"Biden has promised that he'd continue to support Ukraine without a strategic outline, a fixed objective, a theory of victory or a fixed end date, and Americans don't really like a strategy without an end game," Maitra said.
"We are now at a precipice where we are risking a nuclear war of sorts or a war of attrition, with China ramping up production supplies in support of Russia," he continued. "Neither are good, and the president doesn't really know how to back out of it."
Maitra's comments came after Secretary of State Antony Blinken noted during his visit to Ankara, Turkey, that there are growing concerns surrounding potential Chinese aid to Russia in the form of "lethal assistance," and that could have a significant impact on U.S.-China relations.
"As President Biden said going back many months, when the aggression first took place, and he spoke to President Xi Jinping, he told him at that point that there would be real consequences in our own relationship were China to provide lethal assistance to Russia in this aggression against Ukraine," he said Monday.
Chinese officials were infuriated after Blinken suggested Beijing would be sending weapons to Russia, but did not deny that they would consider doing so.

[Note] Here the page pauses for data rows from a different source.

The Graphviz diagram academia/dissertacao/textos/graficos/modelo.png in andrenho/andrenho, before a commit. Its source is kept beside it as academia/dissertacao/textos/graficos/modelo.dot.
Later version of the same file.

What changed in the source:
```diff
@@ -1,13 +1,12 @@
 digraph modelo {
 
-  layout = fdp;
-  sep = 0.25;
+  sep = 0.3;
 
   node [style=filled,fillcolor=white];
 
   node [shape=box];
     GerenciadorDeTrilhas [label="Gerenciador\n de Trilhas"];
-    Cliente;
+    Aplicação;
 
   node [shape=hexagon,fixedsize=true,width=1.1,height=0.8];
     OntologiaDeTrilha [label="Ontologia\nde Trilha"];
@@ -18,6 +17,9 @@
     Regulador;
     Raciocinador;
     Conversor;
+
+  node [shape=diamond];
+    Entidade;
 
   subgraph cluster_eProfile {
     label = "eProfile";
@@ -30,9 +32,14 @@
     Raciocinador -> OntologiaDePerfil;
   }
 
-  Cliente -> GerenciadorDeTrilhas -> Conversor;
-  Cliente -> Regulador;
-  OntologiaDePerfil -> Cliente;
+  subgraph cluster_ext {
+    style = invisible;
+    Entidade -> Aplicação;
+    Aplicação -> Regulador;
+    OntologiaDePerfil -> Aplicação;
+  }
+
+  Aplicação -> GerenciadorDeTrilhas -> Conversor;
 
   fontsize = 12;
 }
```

And although Beijing reiterated the need for a peaceful settlement to avoid nuclear war, questions loom as a top Chinese diplomat is expected to meet with Russian officials, including potentially Vladimir Putin, this week.